How Do I Get Started In Customer Success?
I see this question asked a fair bit on LinkedIn. I’ve also been approached direct multiple times by people asking about finding a role in customer success. Usually people want to know what books, blogs and articles they could read, or is there any training they should take, and by the way what are employers looking for in CSMs (I’ll be writing about this shortly).
When I see this on LinkedIn the general response people have is to pile in with recommendations: these books, this training, that blog and so on. And that’s all great advice and all of these things can add great value to someone looking to get into customer success. So absolutely you should consider all of the above and anything else relevant you can get your hands on.
In the case of all this advice though you could replace the words ‘customer success’ with just about any other role. Project management, sales, product development and so on. To get into all those roles you’d also have to do your research, take training, read blogs on the latest thinking and so on. All great preparation but it’s also very standard advice.
What can you do in addition to all of this generic activity to enhance your chances of getting the internal role you have your eye on or being better prepared when you secure the interview you’ve been chasing ?
Not uniquely but unusually, in our profession you can break into your new customer success role while you are still in your current role. In the process you’re going to get better at your current role, get noticed by your management and definitely get noticed, directly or indirectly, by your customers.
So what’s the secret? It’s pretty simple. Start thinking and acting like a customer success manager.
Now I don’t mean rush out the door to your nearest customer and announce you’re going to run a QBR that minute. Nor do I mean marching across to the nearest CSM, tearing the success plan out of their hands and shouting with wild staring eyes “THIS IS MY PLAN NOW!”

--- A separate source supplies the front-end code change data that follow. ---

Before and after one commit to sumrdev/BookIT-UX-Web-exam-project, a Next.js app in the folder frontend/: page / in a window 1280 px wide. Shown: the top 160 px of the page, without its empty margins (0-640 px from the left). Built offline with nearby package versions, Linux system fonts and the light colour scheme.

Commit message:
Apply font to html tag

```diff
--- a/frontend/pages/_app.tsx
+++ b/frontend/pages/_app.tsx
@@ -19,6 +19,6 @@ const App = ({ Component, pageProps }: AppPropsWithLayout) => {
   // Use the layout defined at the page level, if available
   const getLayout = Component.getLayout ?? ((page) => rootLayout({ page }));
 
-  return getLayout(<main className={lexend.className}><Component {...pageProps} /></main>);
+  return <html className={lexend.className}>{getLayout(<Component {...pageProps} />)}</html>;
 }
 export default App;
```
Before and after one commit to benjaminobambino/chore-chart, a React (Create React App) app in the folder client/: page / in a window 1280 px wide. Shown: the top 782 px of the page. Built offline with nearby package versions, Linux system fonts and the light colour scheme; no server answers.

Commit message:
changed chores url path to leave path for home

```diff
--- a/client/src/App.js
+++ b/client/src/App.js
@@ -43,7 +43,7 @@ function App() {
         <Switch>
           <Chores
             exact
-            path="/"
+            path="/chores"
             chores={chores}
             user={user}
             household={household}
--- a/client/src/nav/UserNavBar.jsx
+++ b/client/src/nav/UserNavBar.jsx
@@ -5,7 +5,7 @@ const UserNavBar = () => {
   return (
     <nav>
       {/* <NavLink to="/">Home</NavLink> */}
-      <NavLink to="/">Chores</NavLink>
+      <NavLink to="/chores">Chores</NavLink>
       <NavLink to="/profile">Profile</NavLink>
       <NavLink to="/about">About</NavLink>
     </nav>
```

What I do mean is looking for any and all of the ways you can, in your current role support the customer success objectives of your company. Start by grabbing coffee with a couple of the CSMs in your company. Grill them (gently – they’re probably knackered) on two things:
- One, ask about all of the things that they hear from customers that are frustrations or annoyances that you have it in your power to correct.
- Two, next step, what are all of the ways the CSM thinks you could help to improve the chances of success for their customers.
Doesn’t matter how small, keep going until you’ve extracted every last frustration and every last opportunity to delight your customers by changing the way you work.
Start doing the stuff you identified. Observe (even better measure) the changes. Keep doing the stuff that works. Iterate on or drop the stuff that doesn’t.
Congratulations, you’re now in customer success.
So what’s this going to look like after six months?
- Most importantly your customers are going to be more successful – how could they not be if you’ve thoughtfully changed they way you work with exactly that end result in mind? Depending on your role it’s likely they’ve come to value their time with you and have come to have greater trust in your relationship.
- Your boss and the people around you are going to have noticed the change, not just in you but in your customers. It won’t take long for them to latch onto the improvements and stronger relationships they see at your customers.
- Almost certainly you are starting to share best practices because your lens is the success of your customer, not the success of your job and you will naturally be looking for things that will work across your customer base. This is a CSM superpower by the way.
You have six months’ experience of customer success management under your belt. Open customer success roles in your company are going to be much more easily within your grasp. Your CV if you are looking externally has sharpened up enormously when it comes to how you portray your customer success experience and expertise.
As someone who has hired my fair share of CSMs if you sat in front on me and relayed to me that you’d started this process six months earlier and therefore could talk from hard experience of all the improvements you’d been able to make for your customers with results such as those above I would be mightily impressed.